3 Leave a comment on paragraph 3 0 In the biography “Consuelo and Alva Vanderbilt: the Story of a Daughter and a Mother in the Gilded Age” by Amanda Mackenzie Stuart, Consuelo and Alva come to life as a truly believable pair of women. Although the book starts with the dramatic details of Consuelo’s wedding (which was appropriately extravagant), Stuart takes the time to examine lives of the two women, beginning at Alva’s childhood in the Antebellum South and ending with Consuelo’s death in 1964. 

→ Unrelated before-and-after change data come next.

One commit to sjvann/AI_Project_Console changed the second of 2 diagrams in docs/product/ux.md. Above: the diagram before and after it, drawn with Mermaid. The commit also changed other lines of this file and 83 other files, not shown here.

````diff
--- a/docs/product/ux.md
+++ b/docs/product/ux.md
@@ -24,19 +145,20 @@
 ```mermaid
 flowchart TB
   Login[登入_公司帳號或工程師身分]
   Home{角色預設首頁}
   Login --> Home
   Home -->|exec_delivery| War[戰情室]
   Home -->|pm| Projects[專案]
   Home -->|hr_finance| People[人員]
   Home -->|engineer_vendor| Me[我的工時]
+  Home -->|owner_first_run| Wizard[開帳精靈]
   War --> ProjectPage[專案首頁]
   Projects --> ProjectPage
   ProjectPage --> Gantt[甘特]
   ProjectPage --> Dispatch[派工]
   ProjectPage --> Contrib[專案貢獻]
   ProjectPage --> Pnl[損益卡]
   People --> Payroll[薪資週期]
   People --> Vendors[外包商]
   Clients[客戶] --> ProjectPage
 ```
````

4 Leave a comment on paragraph 4 0 As the book follows through the events of their lives, it takes the time to explore Alva and Consuelo’s mental states and motivations. Alva proves to be a much more complicated character than one might think: despite giving the air of an imposing socialite, Alva is shown to be frustrated with the limitations placed on women in this time. It’s implied that Consuelo’s marriage may have been at least partially motivated by an attempt of Alva’s to put her daughter in a position where she could exert some control over her life. Consuelo meanwhile deals with her own issues of finding fulfillment in her new life as a duchess, and the realization of her own conflicts with the rigid class structure of aristocratic society. As they work their way into the 20th Century, both women grow and change significantly; Alva eventually finds her calling as a suffragette and devotes her life to the cause, and Consuelo finds meaning in various charity projects and through her own agency eventually divorces the duke. 

5 Leave a comment on paragraph 5 0 While Amanda Mackenzie Stuart is not a professional historian (she is in fact a screenwriter by trade) she takes all of the due diligence when researching a historical topic. The book  is filled with references to primary sources, and Stuart takes an even tone while writing about the women. At the end, the book even includes a section on further reading about other high society women in the time period. In closing, while “Consuelo and Alva” is generally focused on the two titular characters, it is more than just an individual case of grandeur and tragedy in a bygone time: it is a look at the emergence of modern society, seen through the views of two women shaped and empowered by their circumstances


Comments



Comments are closed.

Name (required)

Email (required)

Website

Speak your mind

Spam prevention powered by Akismet

Skip to toolbar